EXTRACTED RECORDS section start

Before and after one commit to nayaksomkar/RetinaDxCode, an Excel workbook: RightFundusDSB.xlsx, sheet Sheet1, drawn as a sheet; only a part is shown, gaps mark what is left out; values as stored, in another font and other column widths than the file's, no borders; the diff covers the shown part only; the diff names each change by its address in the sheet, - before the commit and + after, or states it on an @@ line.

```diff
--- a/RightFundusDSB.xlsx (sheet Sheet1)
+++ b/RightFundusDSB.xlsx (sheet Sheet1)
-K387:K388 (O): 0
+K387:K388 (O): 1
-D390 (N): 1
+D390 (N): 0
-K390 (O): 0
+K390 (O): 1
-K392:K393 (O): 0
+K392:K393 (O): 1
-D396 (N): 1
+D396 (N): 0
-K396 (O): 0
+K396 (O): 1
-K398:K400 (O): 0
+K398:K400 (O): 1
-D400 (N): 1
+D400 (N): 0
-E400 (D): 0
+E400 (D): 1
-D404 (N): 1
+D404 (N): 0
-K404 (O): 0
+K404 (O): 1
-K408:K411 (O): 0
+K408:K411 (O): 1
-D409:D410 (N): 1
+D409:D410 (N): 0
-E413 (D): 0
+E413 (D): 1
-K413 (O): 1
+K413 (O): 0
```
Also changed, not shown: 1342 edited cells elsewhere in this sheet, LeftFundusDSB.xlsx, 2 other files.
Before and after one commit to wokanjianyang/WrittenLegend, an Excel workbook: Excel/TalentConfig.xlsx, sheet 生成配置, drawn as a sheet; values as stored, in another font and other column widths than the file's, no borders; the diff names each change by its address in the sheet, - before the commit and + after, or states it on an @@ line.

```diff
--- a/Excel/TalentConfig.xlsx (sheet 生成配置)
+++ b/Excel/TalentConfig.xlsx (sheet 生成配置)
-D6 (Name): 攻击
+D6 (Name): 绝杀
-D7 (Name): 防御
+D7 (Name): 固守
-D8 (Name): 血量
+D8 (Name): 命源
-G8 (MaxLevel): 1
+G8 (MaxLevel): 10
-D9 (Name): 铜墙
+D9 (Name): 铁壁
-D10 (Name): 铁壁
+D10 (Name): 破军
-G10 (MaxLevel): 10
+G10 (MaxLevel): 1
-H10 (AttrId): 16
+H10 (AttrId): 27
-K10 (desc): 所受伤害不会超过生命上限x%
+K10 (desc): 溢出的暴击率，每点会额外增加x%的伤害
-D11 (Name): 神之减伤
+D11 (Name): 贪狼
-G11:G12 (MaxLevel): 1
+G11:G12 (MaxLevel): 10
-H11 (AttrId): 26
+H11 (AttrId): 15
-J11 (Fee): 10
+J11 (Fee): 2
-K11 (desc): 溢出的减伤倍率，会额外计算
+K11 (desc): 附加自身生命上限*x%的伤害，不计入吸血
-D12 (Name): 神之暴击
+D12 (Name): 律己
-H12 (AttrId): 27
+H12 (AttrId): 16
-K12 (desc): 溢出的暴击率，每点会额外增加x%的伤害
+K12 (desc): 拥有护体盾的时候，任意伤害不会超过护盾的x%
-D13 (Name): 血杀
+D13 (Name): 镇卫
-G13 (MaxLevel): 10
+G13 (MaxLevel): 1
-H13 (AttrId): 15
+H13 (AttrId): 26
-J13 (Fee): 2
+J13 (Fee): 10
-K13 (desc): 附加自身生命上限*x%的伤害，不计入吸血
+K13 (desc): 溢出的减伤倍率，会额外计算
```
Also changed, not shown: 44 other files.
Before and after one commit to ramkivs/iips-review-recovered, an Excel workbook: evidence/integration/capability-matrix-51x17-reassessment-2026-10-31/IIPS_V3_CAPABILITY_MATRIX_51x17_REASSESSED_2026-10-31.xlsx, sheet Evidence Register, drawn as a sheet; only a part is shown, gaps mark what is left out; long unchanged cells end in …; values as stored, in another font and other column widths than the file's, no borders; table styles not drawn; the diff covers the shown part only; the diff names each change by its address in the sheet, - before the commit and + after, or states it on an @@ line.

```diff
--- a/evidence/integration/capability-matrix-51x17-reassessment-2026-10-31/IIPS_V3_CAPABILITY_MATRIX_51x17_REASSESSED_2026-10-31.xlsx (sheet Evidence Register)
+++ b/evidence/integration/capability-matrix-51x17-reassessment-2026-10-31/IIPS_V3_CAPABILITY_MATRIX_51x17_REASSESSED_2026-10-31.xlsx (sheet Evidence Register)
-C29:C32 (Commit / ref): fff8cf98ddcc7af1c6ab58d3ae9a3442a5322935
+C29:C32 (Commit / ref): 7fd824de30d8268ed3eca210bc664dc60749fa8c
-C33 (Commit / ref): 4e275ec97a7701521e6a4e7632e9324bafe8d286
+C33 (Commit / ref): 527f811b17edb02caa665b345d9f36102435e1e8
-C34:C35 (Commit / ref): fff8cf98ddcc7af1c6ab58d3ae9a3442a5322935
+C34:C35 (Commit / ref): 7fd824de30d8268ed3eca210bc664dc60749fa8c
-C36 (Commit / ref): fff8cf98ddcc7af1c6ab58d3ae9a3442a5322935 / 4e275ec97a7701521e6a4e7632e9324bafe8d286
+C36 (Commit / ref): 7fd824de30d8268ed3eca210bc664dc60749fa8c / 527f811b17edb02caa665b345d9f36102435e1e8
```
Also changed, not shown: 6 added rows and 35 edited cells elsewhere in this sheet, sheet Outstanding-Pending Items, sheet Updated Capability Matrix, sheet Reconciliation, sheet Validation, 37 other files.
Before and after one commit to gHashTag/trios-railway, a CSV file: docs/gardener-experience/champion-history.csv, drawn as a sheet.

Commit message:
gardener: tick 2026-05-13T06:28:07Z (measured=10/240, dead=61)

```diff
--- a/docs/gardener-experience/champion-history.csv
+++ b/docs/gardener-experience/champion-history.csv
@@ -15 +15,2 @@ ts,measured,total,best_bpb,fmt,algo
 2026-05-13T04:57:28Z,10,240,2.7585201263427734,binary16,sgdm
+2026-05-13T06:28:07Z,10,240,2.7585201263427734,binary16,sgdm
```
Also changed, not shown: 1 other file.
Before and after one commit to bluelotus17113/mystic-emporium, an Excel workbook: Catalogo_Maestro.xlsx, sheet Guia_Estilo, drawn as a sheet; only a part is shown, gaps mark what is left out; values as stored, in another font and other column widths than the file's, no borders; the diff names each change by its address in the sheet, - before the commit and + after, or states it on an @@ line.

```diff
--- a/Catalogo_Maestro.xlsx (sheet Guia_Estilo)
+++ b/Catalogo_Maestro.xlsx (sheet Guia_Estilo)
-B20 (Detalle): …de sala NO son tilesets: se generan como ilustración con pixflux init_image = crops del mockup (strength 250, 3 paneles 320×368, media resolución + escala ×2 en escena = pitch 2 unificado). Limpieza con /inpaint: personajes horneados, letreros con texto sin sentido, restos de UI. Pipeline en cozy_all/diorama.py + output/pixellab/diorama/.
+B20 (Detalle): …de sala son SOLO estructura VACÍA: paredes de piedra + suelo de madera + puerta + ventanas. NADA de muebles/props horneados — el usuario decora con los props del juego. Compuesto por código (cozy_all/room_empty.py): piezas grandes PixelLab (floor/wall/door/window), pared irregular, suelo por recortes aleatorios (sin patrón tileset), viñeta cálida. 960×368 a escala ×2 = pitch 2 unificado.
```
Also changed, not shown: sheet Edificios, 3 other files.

EXTRACTED RECORDS section end

■ PROBLEM TO WORK ON: Read through the records above and copy the lines that contain "Also".

■ PROBLEM SOLUTION:
Also changed, not shown: 1342 edited cells elsewhere in this sheet, LeftFundusDSB.xlsx, 2 other files.
Also changed, not shown: 44 other files.
Also changed, not shown: 6 added rows and 35 edited cells elsewhere in this sheet, sheet Outstanding-Pending Items, sheet Updated Capability Matrix, sheet Reconciliation, sheet Validation, 37 other files.
Also changed, not shown: 1 other file.
Also changed, not shown: sheet Edificios, 3 other files.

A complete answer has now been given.